(Front-end code change data):
* * * * * * * * *
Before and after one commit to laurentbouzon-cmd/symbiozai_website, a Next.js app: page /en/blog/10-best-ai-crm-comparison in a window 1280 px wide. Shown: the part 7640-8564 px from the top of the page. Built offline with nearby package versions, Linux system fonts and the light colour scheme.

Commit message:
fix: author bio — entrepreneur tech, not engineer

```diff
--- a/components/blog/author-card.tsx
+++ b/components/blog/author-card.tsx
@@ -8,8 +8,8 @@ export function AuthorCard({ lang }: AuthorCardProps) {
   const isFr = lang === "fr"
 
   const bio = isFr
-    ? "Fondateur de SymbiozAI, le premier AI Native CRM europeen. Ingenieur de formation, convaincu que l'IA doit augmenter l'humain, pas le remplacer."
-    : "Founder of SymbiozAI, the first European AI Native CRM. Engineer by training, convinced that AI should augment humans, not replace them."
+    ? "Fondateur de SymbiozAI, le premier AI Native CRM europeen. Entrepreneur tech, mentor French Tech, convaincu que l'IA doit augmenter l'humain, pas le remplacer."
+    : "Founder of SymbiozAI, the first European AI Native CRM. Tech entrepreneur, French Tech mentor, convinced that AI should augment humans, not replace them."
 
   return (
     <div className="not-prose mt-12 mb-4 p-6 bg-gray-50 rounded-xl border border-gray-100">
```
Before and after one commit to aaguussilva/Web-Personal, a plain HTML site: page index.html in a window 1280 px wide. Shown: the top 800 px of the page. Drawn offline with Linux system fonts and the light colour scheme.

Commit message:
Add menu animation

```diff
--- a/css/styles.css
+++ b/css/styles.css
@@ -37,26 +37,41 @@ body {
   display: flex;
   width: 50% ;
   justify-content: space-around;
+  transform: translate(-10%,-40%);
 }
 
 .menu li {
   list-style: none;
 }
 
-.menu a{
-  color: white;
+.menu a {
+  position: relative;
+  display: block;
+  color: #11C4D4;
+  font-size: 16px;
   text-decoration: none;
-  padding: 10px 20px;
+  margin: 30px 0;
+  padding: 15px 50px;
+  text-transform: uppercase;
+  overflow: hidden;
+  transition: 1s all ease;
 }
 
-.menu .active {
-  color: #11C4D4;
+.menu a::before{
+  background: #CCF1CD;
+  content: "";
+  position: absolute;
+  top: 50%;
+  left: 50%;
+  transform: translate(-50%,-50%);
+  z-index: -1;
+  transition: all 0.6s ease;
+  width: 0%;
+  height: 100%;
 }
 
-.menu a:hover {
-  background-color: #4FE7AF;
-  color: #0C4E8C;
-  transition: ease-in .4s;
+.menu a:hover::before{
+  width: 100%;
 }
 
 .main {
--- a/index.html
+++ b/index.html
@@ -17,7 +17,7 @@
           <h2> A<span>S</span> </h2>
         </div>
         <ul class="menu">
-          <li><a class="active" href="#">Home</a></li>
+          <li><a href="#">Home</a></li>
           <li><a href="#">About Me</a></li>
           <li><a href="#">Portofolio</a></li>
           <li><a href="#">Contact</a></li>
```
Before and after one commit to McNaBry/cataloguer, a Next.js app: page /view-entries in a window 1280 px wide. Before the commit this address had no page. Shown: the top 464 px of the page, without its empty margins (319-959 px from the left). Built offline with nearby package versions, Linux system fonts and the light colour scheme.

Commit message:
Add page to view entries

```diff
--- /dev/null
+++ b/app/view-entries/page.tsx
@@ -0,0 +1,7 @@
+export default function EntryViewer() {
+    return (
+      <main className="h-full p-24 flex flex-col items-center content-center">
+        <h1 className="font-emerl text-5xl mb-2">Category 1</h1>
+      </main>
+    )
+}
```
* * * * * * * * *
(TO DO): Your response must consist of all the records, retyped exactly.

(EXERCISE OUTPUT):
Before and after one commit to laurentbouzon-cmd/symbiozai_website, a Next.js app: page /en/blog/10-best-ai-crm-comparison in a window 1280 px wide. Shown: the part 7640-8564 px from the top of the page. Built offline with nearby package versions, Linux system fonts and the light colour scheme.

Commit message:
fix: author bio — entrepreneur tech, not engineer

```diff
--- a/components/blog/author-card.tsx
+++ b/components/blog/author-card.tsx
@@ -8,8 +8,8 @@ export function AuthorCard({ lang }: AuthorCardProps) {
   const isFr = lang === "fr"
 
   const bio = isFr
-    ? "Fondateur de SymbiozAI, le premier AI Native CRM europeen. Ingenieur de formation, convaincu que l'IA doit augmenter l'humain, pas le remplacer."
-    : "Founder of SymbiozAI, the first European AI Native CRM. Engineer by training, convinced that AI should augment humans, not replace them."
+    ? "Fondateur de SymbiozAI, le premier AI Native CRM europeen. Entrepreneur tech, mentor French Tech, convaincu que l'IA doit augmenter l'humain, pas le remplacer."
+    : "Founder of SymbiozAI, the first European AI Native CRM. Tech entrepreneur, French Tech mentor, convinced that AI should augment humans, not replace them."
 
   return (
     <div className="not-prose mt-12 mb-4 p-6 bg-gray-50 rounded-xl border border-gray-100">
```
Before and after one commit to aaguussilva/Web-Personal, a plain HTML site: page index.html in a window 1280 px wide. Shown: the top 800 px of the page. Drawn offline with Linux system fonts and the light colour scheme.

Commit message:
Add menu animation

```diff
--- a/css/styles.css
+++ b/css/styles.css
@@ -37,26 +37,41 @@ body {
   display: flex;
   width: 50% ;
   justify-content: space-around;
+  transform: translate(-10%,-40%);
 }
 
 .menu li {
   list-style: none;
 }
 
-.menu a{
-  color: white;
+.menu a {
+  position: relative;
+  display: block;
+  color: #11C4D4;
+  font-size: 16px;
   text-decoration: none;
-  padding: 10px 20px;
+  margin: 30px 0;
+  padding: 15px 50px;
+  text-transform: uppercase;
+  overflow: hidden;
+  transition: 1s all ease;
 }
 
-.menu .active {
-  color: #11C4D4;
+.menu a::before{
+  background: #CCF1CD;
+  content: "";
+  position: absolute;
+  top: 50%;
+  left: 50%;
+  transform: translate(-50%,-50%);
+  z-index: -1;
+  transition: all 0.6s ease;
+  width: 0%;
+  height: 100%;
 }
 
-.menu a:hover {
-  background-color: #4FE7AF;
-  color: #0C4E8C;
-  transition: ease-in .4s;
+.menu a:hover::before{
+  width: 100%;
 }
 
 .main {
--- a/index.html
+++ b/index.html
@@ -17,7 +17,7 @@
           <h2> A<span>S</span> </h2>
         </div>
         <ul class="menu">
-          <li><a class="active" href="#">Home</a></li>
+          <li><a href="#">Home</a></li>
           <li><a href="#">About Me</a></li>
           <li><a href="#">Portofolio</a></li>
           <li><a href="#">Contact</a></li>
```
Before and after one commit to McNaBry/cataloguer, a Next.js app: page /view-entries in a window 1280 px wide. Before the commit this address had no page. Shown: the top 464 px of the page, without its empty margins (319-959 px from the left). Built offline with nearby package versions, Linux system fonts and the light colour scheme.

Commit message:
Add page to view entries

```diff
--- /dev/null
+++ b/app/view-entries/page.tsx
@@ -0,0 +1,7 @@
+export default function EntryViewer() {
+    return (
+      <main className="h-full p-24 flex flex-col items-center content-center">
+        <h1 className="font-emerl text-5xl mb-2">Category 1</h1>
+      </main>
+    )
+}
```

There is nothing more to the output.